Gazprom said it had delivered 72 million cubic meters of gas to Europe through the Sudzha station on May 11, while a day earlier, the total number of confirmed applications by European consumers amounted to 95.8 million cubic meters. . At its peak, applications from Europe reached 109.6 million cubic meters in early March. This means Europe loses between 25% and 34% of its gas deliveries from Russia.
How does this affect gas prices?
Gas prices in Europe initially rose after Ukraine blocked the pipeline, to over $1,100/1,000 cubic meters early on May 11. Experts say this situation will inevitably lead to an increase in prices, as European consumers suffer a decrease in volume.

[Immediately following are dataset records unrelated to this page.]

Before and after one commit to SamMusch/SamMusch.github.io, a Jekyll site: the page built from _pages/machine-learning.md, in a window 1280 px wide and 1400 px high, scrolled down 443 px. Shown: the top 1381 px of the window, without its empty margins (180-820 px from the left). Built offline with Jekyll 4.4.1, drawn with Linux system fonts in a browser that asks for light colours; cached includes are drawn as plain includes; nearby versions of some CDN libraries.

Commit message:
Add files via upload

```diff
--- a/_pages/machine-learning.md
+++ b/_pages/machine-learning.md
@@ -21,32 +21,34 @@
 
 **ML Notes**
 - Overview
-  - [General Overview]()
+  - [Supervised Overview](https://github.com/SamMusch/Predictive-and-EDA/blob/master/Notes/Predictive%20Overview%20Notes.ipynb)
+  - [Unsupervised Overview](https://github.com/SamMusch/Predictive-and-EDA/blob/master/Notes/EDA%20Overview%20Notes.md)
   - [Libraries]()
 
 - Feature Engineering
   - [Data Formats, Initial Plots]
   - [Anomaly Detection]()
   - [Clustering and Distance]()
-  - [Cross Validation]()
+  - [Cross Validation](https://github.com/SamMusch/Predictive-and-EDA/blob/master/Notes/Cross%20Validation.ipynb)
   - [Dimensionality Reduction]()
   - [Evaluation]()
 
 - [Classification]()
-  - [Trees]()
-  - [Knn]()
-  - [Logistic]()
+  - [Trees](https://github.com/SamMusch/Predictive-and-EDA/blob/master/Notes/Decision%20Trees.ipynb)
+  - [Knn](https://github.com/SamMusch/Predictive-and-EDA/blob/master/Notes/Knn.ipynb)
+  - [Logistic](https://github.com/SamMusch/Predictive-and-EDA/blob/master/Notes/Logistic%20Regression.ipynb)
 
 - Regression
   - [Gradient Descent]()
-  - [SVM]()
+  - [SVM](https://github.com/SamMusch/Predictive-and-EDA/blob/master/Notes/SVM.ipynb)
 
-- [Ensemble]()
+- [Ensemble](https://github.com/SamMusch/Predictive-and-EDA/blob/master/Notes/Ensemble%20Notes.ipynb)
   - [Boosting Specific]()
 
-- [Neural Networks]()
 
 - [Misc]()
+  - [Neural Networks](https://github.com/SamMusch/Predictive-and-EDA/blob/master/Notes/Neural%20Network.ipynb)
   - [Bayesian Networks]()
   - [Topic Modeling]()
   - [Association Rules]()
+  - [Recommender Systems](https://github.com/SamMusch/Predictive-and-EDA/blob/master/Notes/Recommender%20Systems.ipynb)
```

For example, data from the company Snam, which ships gas to Italy, shows that Russian gas flows have actually decreased since May 10, while the German regulator says Russian flows through Ukraine have decreased. almost 1/4.
What are the other consequences?

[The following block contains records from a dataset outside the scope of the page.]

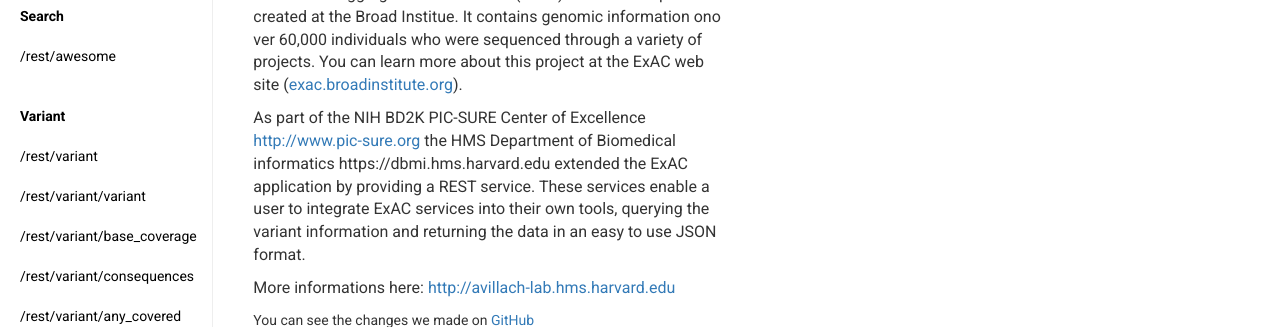
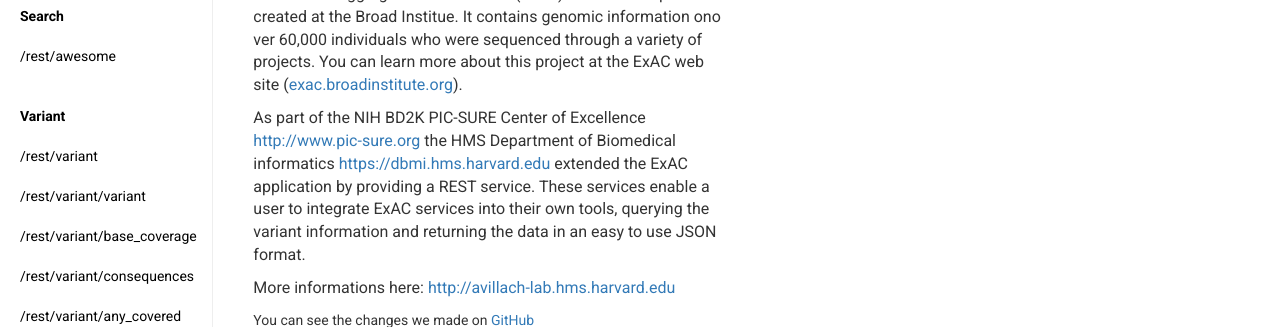
Before and after one commit to hms-dbmi/exac.hms.harvard.edu, a website: page www/index.html in a window 1280 px wide. Shown: the part 135-462 px from the top of the page. Drawn offline with Linux system fonts and the light colour scheme.

Commit message:
Make Link Active
Activate Department Link

```diff
--- a/www/index.html
+++ b/www/index.html
@@ -90,7 +90,7 @@
             	<div class="col-xs-6 col-sm-6 docRowText">
             		<span class="docRowHeader">Introduction</span>
             		<p class="docText"> The Exome Aggregation Consortium (ExAC) Browser is a product created at the Broad Institue. It contains genomic information ono ver 60,000 individuals who were sequenced through a variety of projects. You can learn more about this project at the ExAC web site (<a target="_blank" href="http://exac.broadinstitute.org">exac.broadinstitute.org</a>).</span>
-            		<p class="docText"> As part of the NIH BD2K PIC-SURE Center of Excellence <a target="_blank" href="http://www.pic-sure.org">http://www.pic-sure.org</a>  the HMS Department of Biomedical informatics https://dbmi.hms.harvard.edu  extended the ExAC application by providing a REST service. These services enable a user to integrate ExAC services into their own tools, querying the variant information and returning the data in an easy to use JSON format.</p>
+            		<p class="docText"> As part of the NIH BD2K PIC-SURE Center of Excellence <a target="_blank" href="http://www.pic-sure.org">http://www.pic-sure.org</a>  the HMS Department of Biomedical informatics <a target="_blank" href="https://dbmi.hms.harvard.edu">https://dbmi.hms.harvard.edu</a>  extended the ExAC application by providing a REST service. These services enable a user to integrate ExAC services into their own tools, querying the variant information and returning the data in an easy to use JSON format.</p>
 					<p class="docText">More informations here: <a target="_blank" href="http://avillach-lab.hms.harvard.edu">http://avillach-lab.hms.harvard.edu</a></p>
 
             		<p class="introductionGitHub">You can see the changes we made on <a target="_blank" href="https://github.com/hms-dbmi/exac_browser">GitHub</a></p>
```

Russia supplies about 40% of Europe’s total natural gas needs. EU depend on cheap Russian gas for heating, cooking and power generation in most of the bloc’s 27 member states. Reduced supply, in the worst case scenario, can lead to grid failures, power outages and shutdowns across industries.
Rising gas prices could also push up prices of other commodities and consumer goods, pushing historically high inflation even higher. Inflation in 9 EU countries has reached more than 10%. European consumers urgently need to find alternatives.
What are EU alternatives to Russian gas?
European buyers can request an increase in gas shipments from Europe’s second-largest supplier, Norway. In 2021, Norway will supply nearly a quarter of gas to the EU and UK. However, Norway’s oil and gas fields are producing at almost 100% capacity, and while the country recently pledged to ramp up production in the summer, this is unlikely to make up for the lack of resources. Russia’s bow is lost.
Europe’s other option is to buy liquefied natural gas (LNG) from the US and the Middle East, but the commodity – and the means of transport – costs much more than Russian gas. In addition, there is a limit to how much LNG suppliers can produce and ship, and experts say global liquefaction capacity is almost used up. In addition, some EU countries do not have a sea, so they cannot receive LNG transported by sea.
Is there any way to fix this situation?
Europe can offer long-term alternatives – perhaps finally granting long-awaited and now blocked certification for gas pipelines Nord Stream 2 Russia, to Europe via the Baltic Sea and has the capacity to supply almost twice as much gas through the Sokhranovka transit station.
In addition, Ukraine can reopen the aforementioned transit station and not lose the money it received from the transportation of Russian gas.
Final, Russia and Ukraine it is possible to reach a peace agreement – however, the outcome depends on the involvement of the US and the EU, which is unlikely at this time.